** Opening RECORDS FOR THE TASK block **

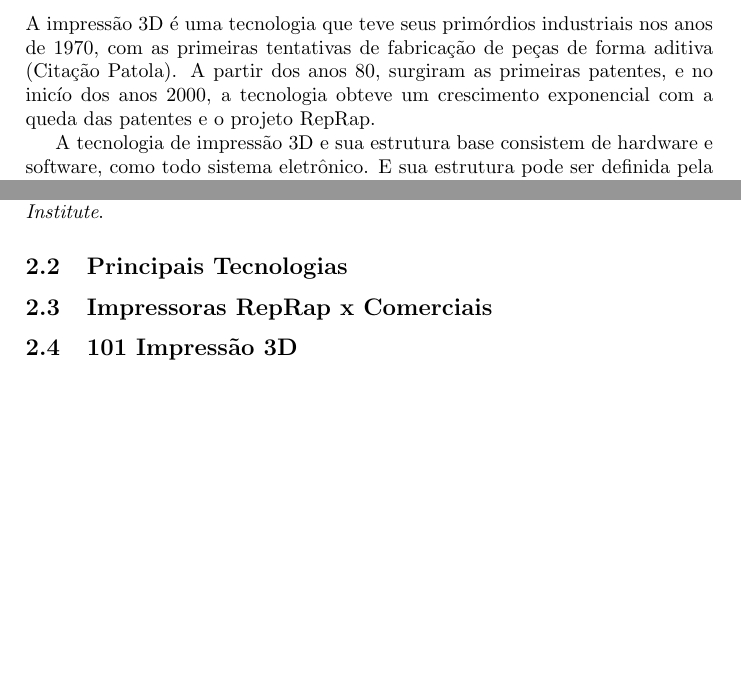
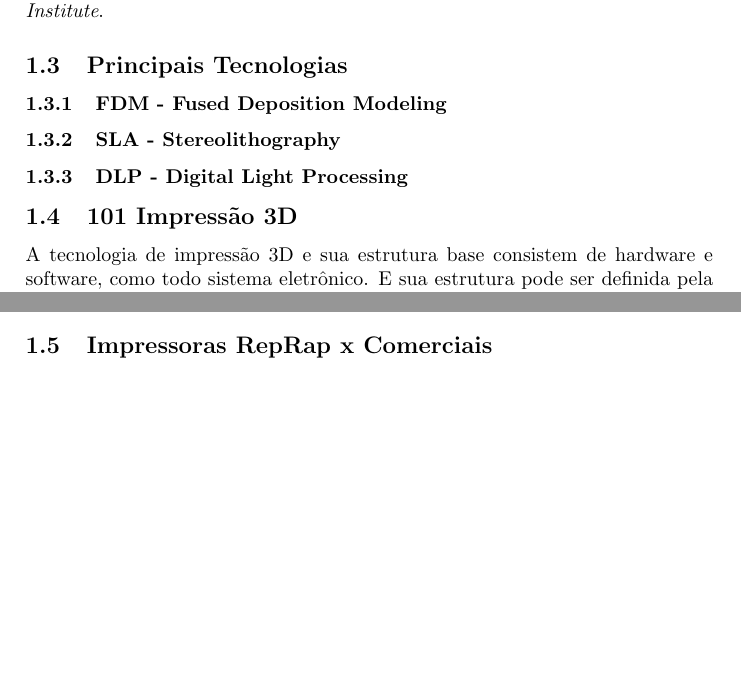
Before and after one commit to lays147/tcc, a LaTeX document (atelier.tex, which reads chapters/introducao.tex): two parts of pages 2 and 3 of 8 before the commit and two parts of pages 3 and 4 of 9 after it, joined at a grey line, cut at the place of the change, the shorter picture padded with empty space. Compiled offline with pdfLaTeX.

Commit message:
Improve intro
Signed-off-by: Lays Rodrigues <laysrodriguessilva@gmail.com>

```diff
--- a/chapters/introducao.tex
+++ b/chapters/introducao.tex
@@ -1,8 +1 @@
 \section{Introdução}
-A impressão 3D é uma tecnologia que teve seus primórdios industriais nos anos de 1970,
-com as primeiras tentativas de fabricação de peças de forma aditiva (Citação Patola).
-A partir dos anos 80, surgiram as primeiras patentes, e no inicío dos anos 2000,
-a tecnologia obteve um crescimento exponencial com a queda das patentes e o projeto RepRap.
-
-A tecnologia de impressão 3D e sua estrutura base consistem de hardware e software,
-como todo sistema eletrônico. E sua estrutura pode ser definida pela árvore abaixo:
@@ -43,5 +33,15 @@ desenvolvido por \textit{Hideo Kodama} que fazia parte do \textit{Nagoya Municip
 
 
 \subsection{Principais Tecnologias}
+\subsubsection{FDM - Fused Deposition Modeling}
+\subsubsection{SLA - Stereolithography}
+\subsubsection{DLP - Digital Light Processing}
+
+\subsection{101 Impressão 3D}
+A tecnologia de impressão 3D e sua estrutura base consistem de hardware e software,
+como todo sistema eletrônico. E sua estrutura pode ser definida pela árvore abaixo:
+\newline
+
+\input{./figuras/hierarchy.tex}
+
 \subsection{Impressoras RepRap x Comerciais}
-\subsection{101 Impressão 3D}
```
Also changed, not shown: chapters/introducao.tex (11 more changed lines).
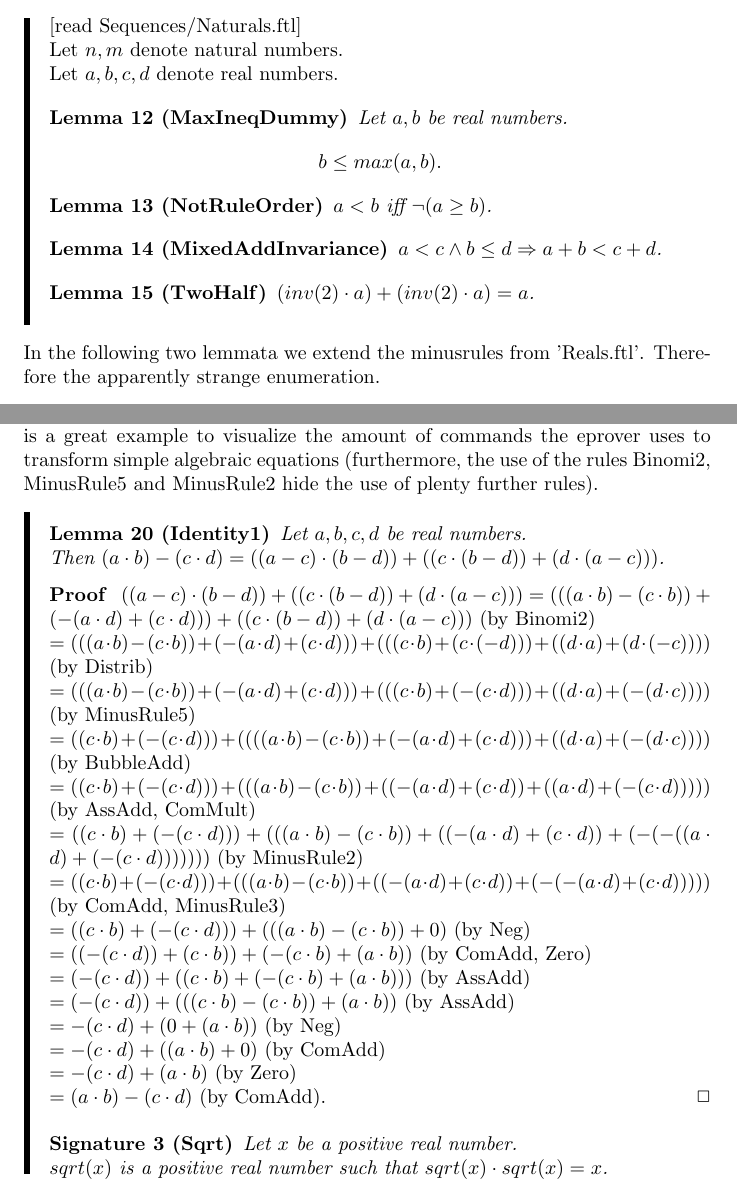
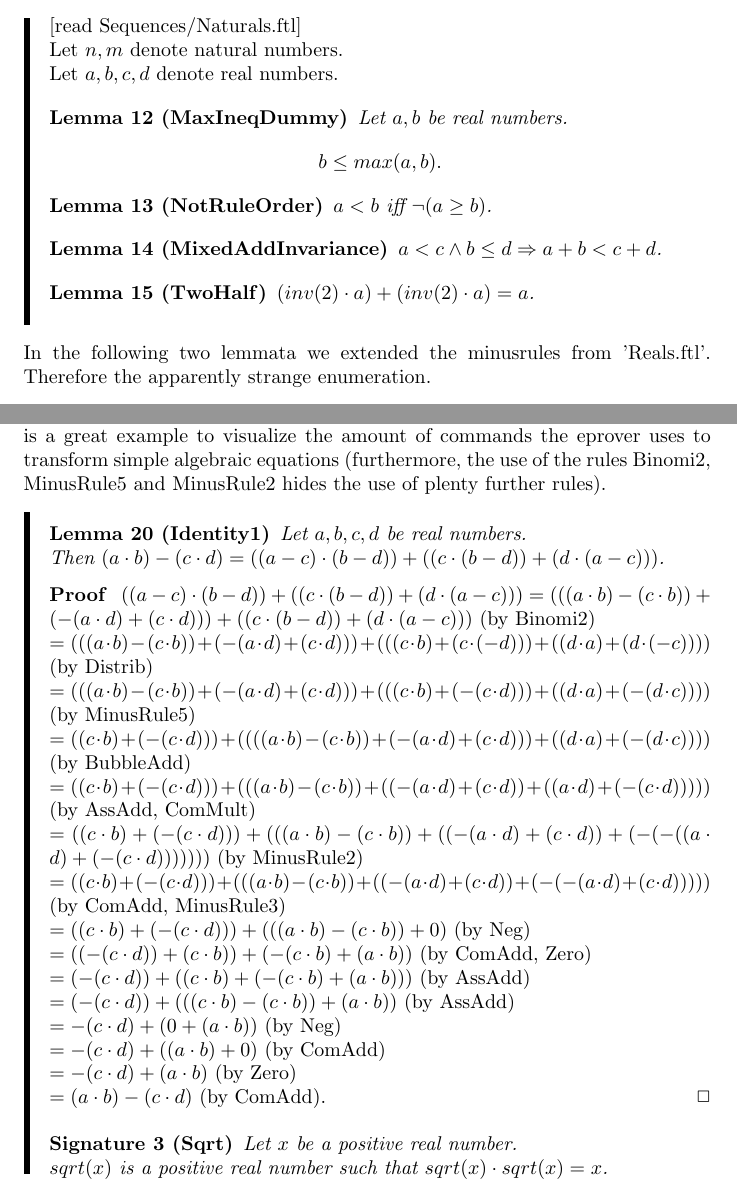
Before and after one commit to Lukas-Schembecker/Sequences, a LaTeX document (Sequences.tex): two parts of pages 24 and 25 of 28, joined at a grey line, cut so that both start at the same text. Compiled offline with pdfLaTeX.

Commit message:
winzige Änderungen

```diff
--- a/Sequences.tex
+++ b/Sequences.tex
@@ -1243,7 +1243,7 @@ In the following part we display basic propositions with rather technical proofs
 
 \end{forthel}
 
-\noindent In the following two lemmata we extend the minusrules from 'Reals.ftl'. Therefore the apparently strange enumeration.
+\noindent In the following two lemmata we extended the minusrules from 'Reals.ftl'. Therefore the apparently strange enumeration.
 
 \begin{forthel}
 
@@ -1291,7 +1291,7 @@ In the following part we display basic propositions with rather technical proofs
 \end{forthel}
 
 \noindent The next identity is used in the theorem 'ProdConv', but in Rudin it was only mentioned without a proof. Since this is not an obvious result, we decided to prove it though. In the ForTheL-text we used the '.='-syntax in which one has to tell the eprover every rule he should use in each equation.
-So this is a great example to visualize the amount of commands the eprover uses to transform simple algebraic equations (furthermore, the use of the rules Binomi2, MinusRule5 and MinusRule2 hide the use of plenty further rules).
+So this is a great example to visualize the amount of commands the eprover uses to transform simple algebraic equations (furthermore, the use of the rules Binomi2, MinusRule5 and MinusRule2 hides the use of plenty further rules).
 
 \begin{forthel}
 
```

** Closing RECORDS FOR THE TASK block **

■ TO DO ■
Select all lines with the word "Sequences" from the entries above.

■ RESPONSE AREA ■
Before and after one commit to Lukas-Schembecker/Sequences, a LaTeX document (Sequences.tex): two parts of pages 24 and 25 of 28, joined at a grey line, cut so that both start at the same text. Compiled offline with pdfLaTeX.
--- a/Sequences.tex
+++ b/Sequences.tex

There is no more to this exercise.